- Separate Data Sources — The master key inventory and total number of keys on hand were documented in separate reports.
- Unauthorized Key Use — Inmates possessed keys without written authorizations on record.
The facility’s key storage methods and manual, paper-based processes made it difficult to keep an accurate audit trail. For example, when storing multiple key rings on a single hook, it was difficult to see how many sets of keys there actually were, which led to the wrong number of key rings being recorded.
Employee training and accountability issues resulted in key control logs not being updated in a timely manner — if at all. It was also problematic that key-issue authorizations weren’t always completed and there wasn’t an effective process for storing and accessing historical records.
The deficiencies in the key control audit added to the correctional facility’s compliance burden, since it had to correct all the key control problems it was cited for, in addition to issues cited in other categories. Worse, the inaccurate records would make it easier for missing keys to go unnoticed, increasing security risks.
Best Practices for Creating and Maintaining an Audit Trail
Regardless of your industry or the types of keys you manage, there are typically two culprits for inadequate audit trails: manual processes and lack of employee accountability.
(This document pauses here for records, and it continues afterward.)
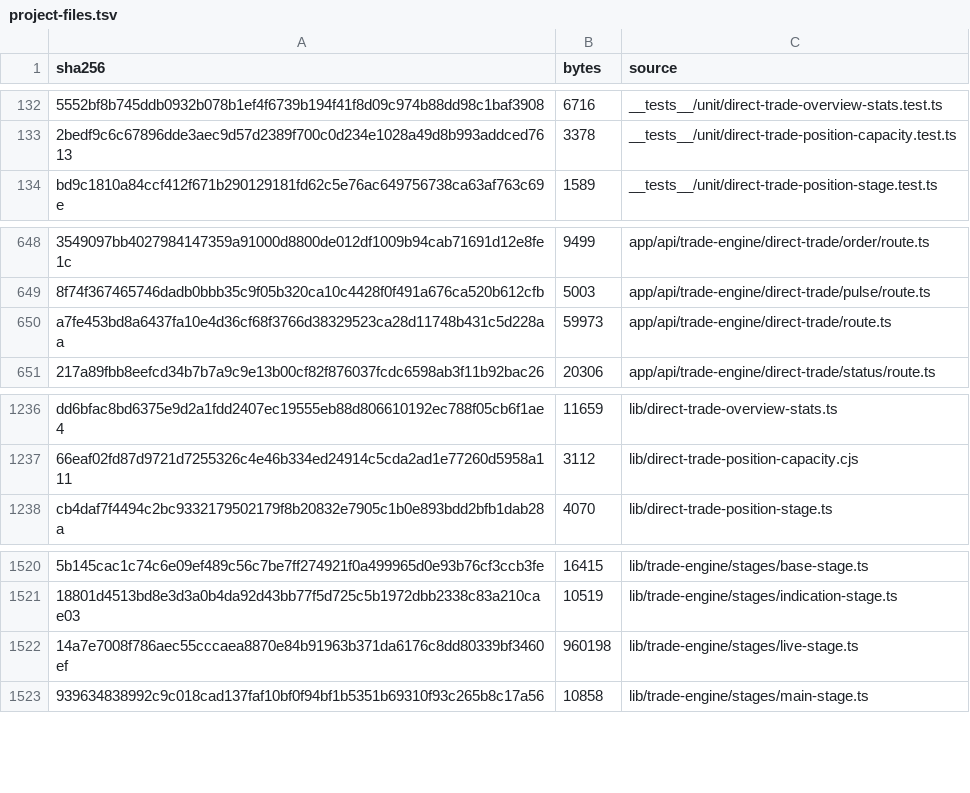
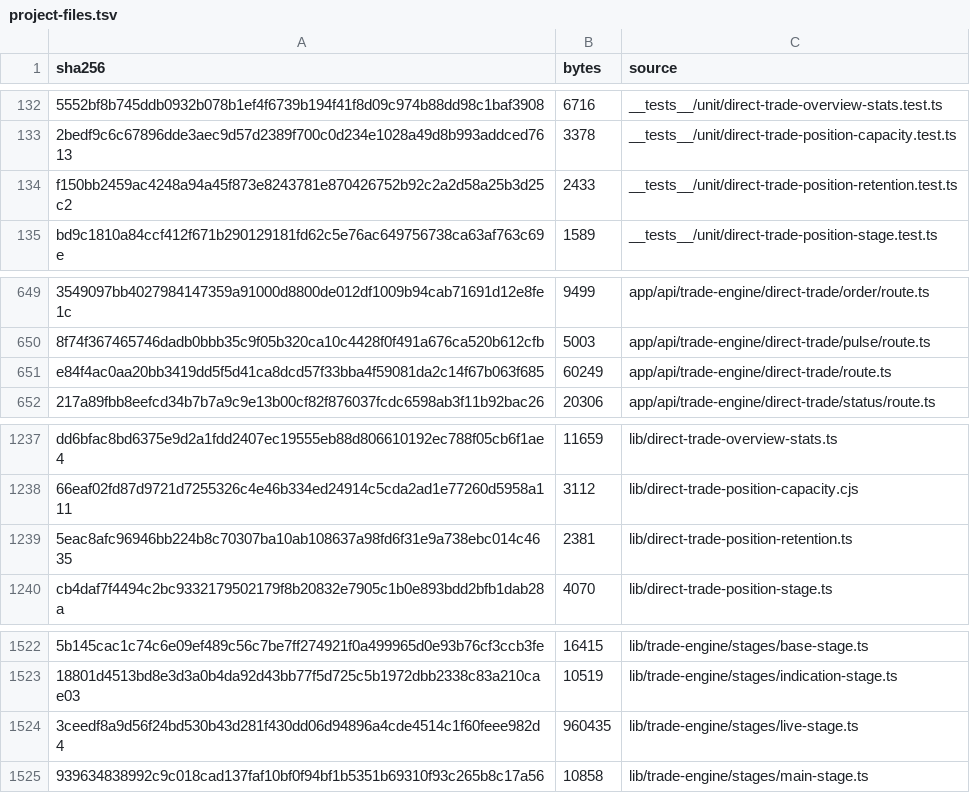
Before and after one commit to mxssnx-creator/CTS-K-N, a TSV file: docs/recreation/manifests/project-files.tsv, drawn as a sheet; only a part is shown, gaps mark what is left out; removed rows and columns are numbered as before the commit, all else as after; the diff names each change by its address in the sheet, - before the commit and + after, or states it on an @@ line.

```diff
--- a/docs/recreation/manifests/project-files.tsv
+++ b/docs/recreation/manifests/project-files.tsv
+row 134: f150bb2459ac4248a94a45f873e8243781e870426752b92c2a2d58a25b3d25c2 | 2433 | __tests__/unit/direct-trade-position-retention.test.ts
-row 650: a7fe453bd8a6437fa10e4d36cf68f3766d38329523ca28d11748b431c5d228aa | 59973 | app/api/trade-engine/direct-trade/route.ts
+row 651: e84f4ac0aa20bb3419dd5f5d41ca8dcd57f33bba4f59081da2c14f67b063f685 | 60249 | app/api/trade-engine/direct-trade/route.ts
+row 1239: 5eac8afc96946bb224b8c70307ba10ab108637a98fd6f31e9a738ebc014c4635 | 2381 | lib/direct-trade-position-retention.ts
-row 1522: 14a7e7008f786aec55cccaea8870e84b91963b371da6176c8dd80339bf3460ef | 960198 | lib/trade-engine/stages/live-stage.ts
+row 1524: 3ceedf8a9d56f24bd530b43d281f430dd06d94896a4cde4514c1f60feee982d4 | 960435 | lib/trade-engine/stages/live-stage.ts
```
Also changed, not shown: docs/recreation/manifests/tests-and-verifiers.tsv, 6 other files.
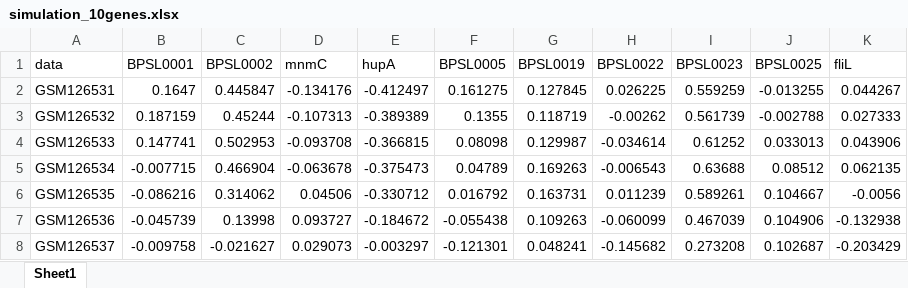
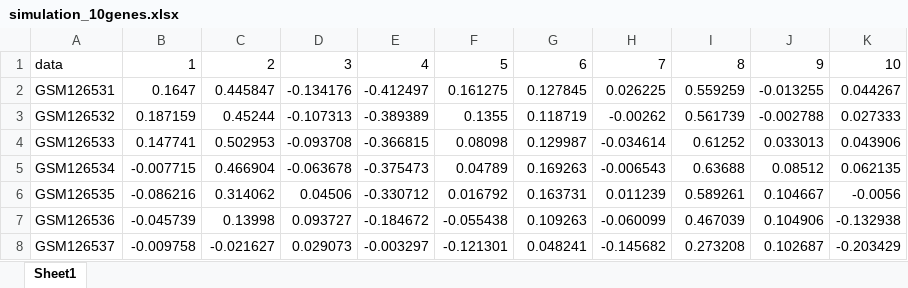
Before and after one commit to renchuqiao/BayesianDLM, an Excel workbook: simulation/simulation_10genes.xlsx, sheet Sheet1, drawn as a sheet; only a part is shown; values as stored, in another font and other column widths than the file's, no borders; the diff names each change by its address in the sheet, - before the commit and + after, or states it on an @@ line.

Commit message:
change

```diff
--- a/simulation/simulation_10genes.xlsx (sheet Sheet1)
+++ b/simulation/simulation_10genes.xlsx (sheet Sheet1)
-B1: BPSL0001
+B1: 1
-C1: BPSL0002
+C1: 2
-D1: mnmC
+D1: 3
-E1: hupA
+E1: 4
-F1: BPSL0005
+F1: 5
-G1: BPSL0019
+G1: 6
-H1: BPSL0022
+H1: 7
-I1: BPSL0023
+I1: 8
-J1: BPSL0025
+J1: 9
-K1: fliL
+K1: 10
```
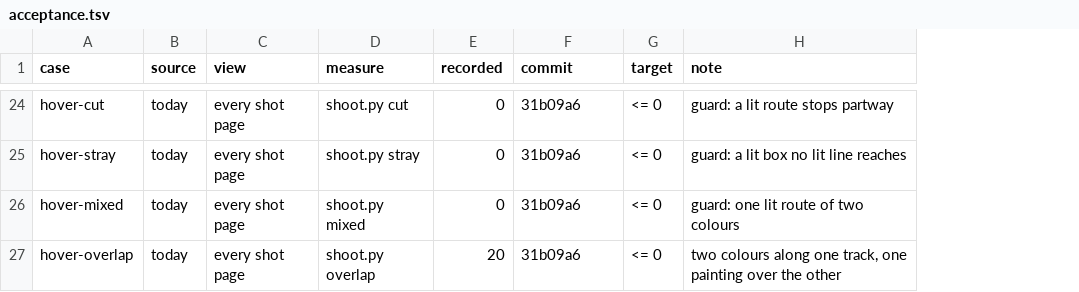
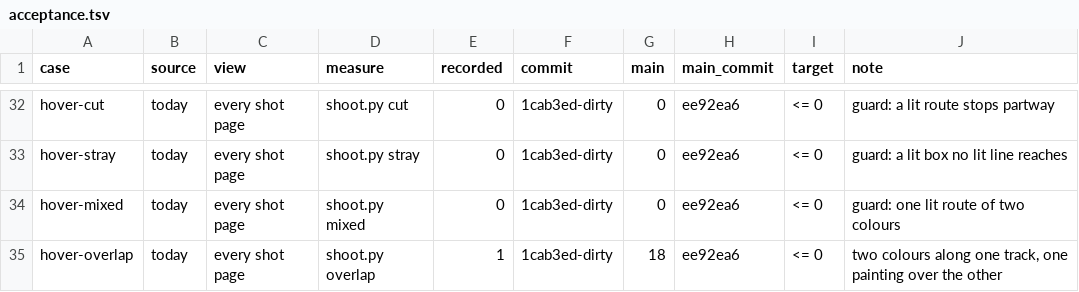
Before and after one commit to whyjp/ABBD, a TSV file: eval/lint/acceptance.tsv, drawn as a sheet; only a part is shown, gaps mark what is left out; addresses are those after the commit; the diff covers the shown part only; the diff names each change by its address in the sheet, - before the commit and + after, or states it on an @@ line.

```diff
--- a/eval/lint/acceptance.tsv
+++ b/eval/lint/acceptance.tsv
+column G (main), rows 32-35: 0 | 0 | 0 | 18
+column H (main_commit), rows 32-35: all ee92ea6
-F32:F35 (commit): 31b09a6
+F32:F35 (commit): 1cab3ed-dirty
-E35 (recorded): 20
+E35 (recorded): 1
```
Also changed, not shown: 8 added rows and 31 edited cells elsewhere in this file, 1 other file.
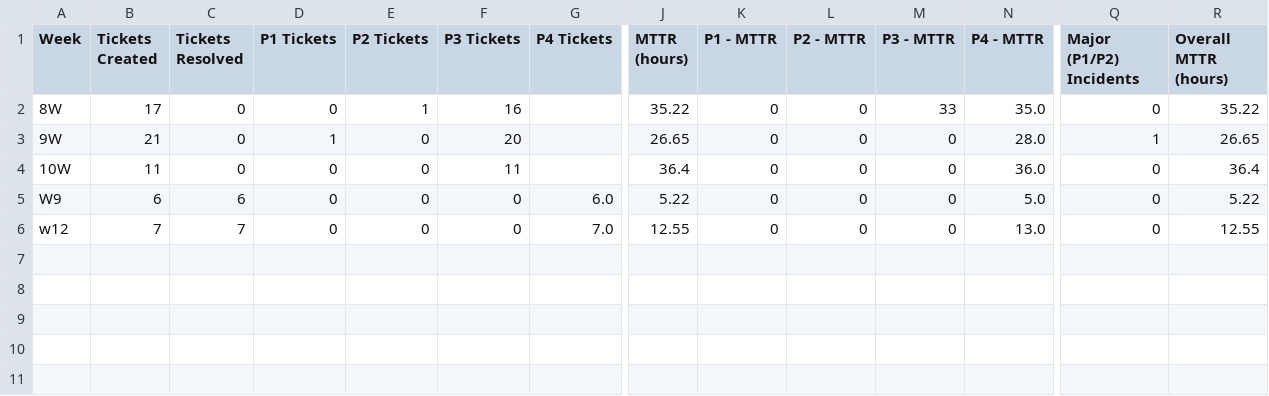
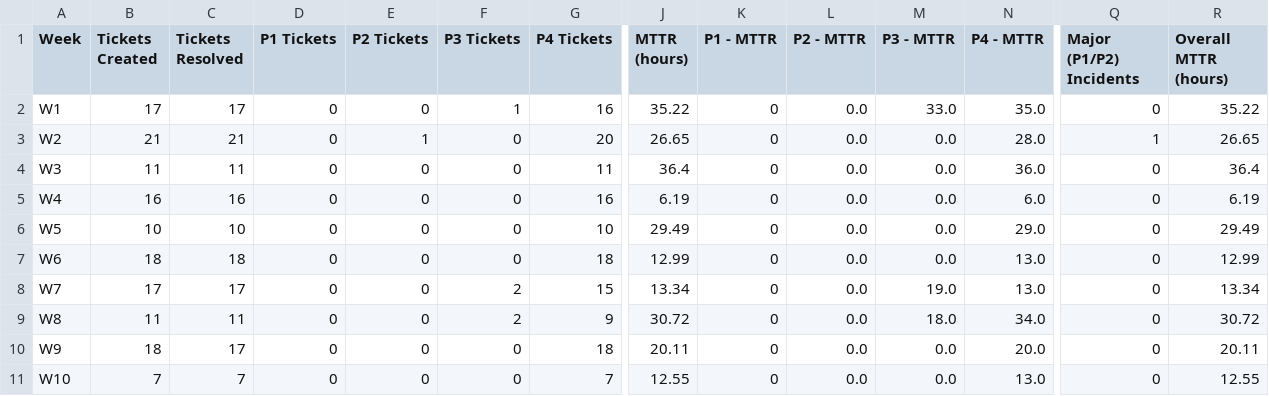
Before and after one commit to pdoshi-smtc/GNOC_Ticket_Metrices, a CSV file: data/past_weekly_data.csv, drawn as a sheet; only a part is shown, gaps mark what is left out; removed rows and columns are numbered as before the commit, all else as after; rows hold the shown columns only; the diff names each change by its address in the sheet, - before the commit and + after, or states it on an @@ line.

Commit message:
updated the csv data staring from w1

```diff
--- a/data/past_weekly_data.csv
+++ b/data/past_weekly_data.csv
-A2 (Week): 8W
+A2 (Week): W1
-C2 (Tickets Resolved): 0
+C2 (Tickets Resolved): 17
-E2 (P2 Tickets): 1
+E2 (P2 Tickets): 0
-F2 (P3 Tickets): 16
+F2 (P3 Tickets): 1
-G2 (P4 Tickets): (empty)
+G2 (P4 Tickets): 16
-L2 (P2 - MTTR): 0
+L2 (P2 - MTTR): 0.0
-M2 (P3 - MTTR): 33
+M2 (P3 - MTTR): 33.0
-row 3: 9W | 21 | 0 | 1 | 0 | 20 |  | 26.65 | 0 | 0 | 0 | 28.0 | 1 | 26.65
+row 3: W2 | 21 | 21 | 0 | 1 | 0 | 20 | 26.65 | 0 | 0.0 | 0.0 | 28.0 | 1 | 26.65
-A4 (Week): 10W
+A4 (Week): W3
-C4 (Tickets Resolved): 0
+C4 (Tickets Resolved): 11
-F4 (P3 Tickets): 11
+F4 (P3 Tickets): 0
-G4 (P4 Tickets): (empty)
+G4 (P4 Tickets): 11
-L4 (P2 - MTTR): 0
+L4 (P2 - MTTR): 0.0
-M4 (P3 - MTTR): 0
+M4 (P3 - MTTR): 0.0
+row 5: W4 | 16 | 16 | 0 | 0 | 0 | 16 | 6.19 | 0 | 0.0 | 0.0 | 6.0 | 0 | 6.19
+row 6: W5 | 10 | 10 | 0 | 0 | 0 | 10 | 29.49 | 0 | 0.0 | 0.0 | 29.0 | 0 | 29.49
+row 7: W6 | 18 | 18 | 0 | 0 | 0 | 18 | 12.99 | 0 | 0.0 | 0.0 | 13.0 | 0 | 12.99
+row 8: W7 | 17 | 17 | 0 | 0 | 2 | 15 | 13.34 | 0 | 0.0 | 19.0 | 13.0 | 0 | 13.34
+row 9: W8 | 11 | 11 | 0 | 0 | 2 | 9 | 30.72 | 0 | 0.0 | 18.0 | 34.0 | 0 | 30.72
-B10 (Tickets Created): 6
+B10 (Tickets Created): 18
-C10 (Tickets Resolved): 6
+C10 (Tickets Resolved): 17
-G10 (P4 Tickets): 6.0
+G10 (P4 Tickets): 18
-J10 (MTTR (hours)): 5.22
+J10 (MTTR (hours)): 20.11
-L10:L11 (P2 - MTTR): 0
+L10:L11 (P2 - MTTR): 0.0
-M10:M11 (P3 - MTTR): 0
+M10:M11 (P3 - MTTR): 0.0
-N10 (P4 - MTTR): 5.0
+N10 (P4 - MTTR): 20.0
-R10 (Overall MTTR (hours)): 5.22
+R10 (Overall MTTR (hours)): 20.11
-A11 (Week): w12
+A11 (Week): W10
-G11 (P4 Tickets): 7.0
+G11 (P4 Tickets): 7
```
Also changed, not shown: 1 other file.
To create and maintain a verifiable audit trail that’ll help you avoid unauthorized key use and liability, follow these best practices:
- Move away from manual logs and digitize the key control record by using an electronic key control system.
- Ensure you capture all pertinent details of a transaction, including who took the key, why they took it, when it was removed and when it was returned.
- Store keys in such a way that they can be easily found within the system and can’t be accessed without authorization.
- For sensitive keys, automatically record which manager or supervisor authorized someone to have a key (e.g., by requiring both an employee and their manager to log in to an electronic key control system in order to check out certain keys).
- Set due dates for keys and enable text or email alerts for when keys aren’t returned on time.
- Have a way to easily run reports of key activity.
- Back up data to ensure you have a copy of your key access history.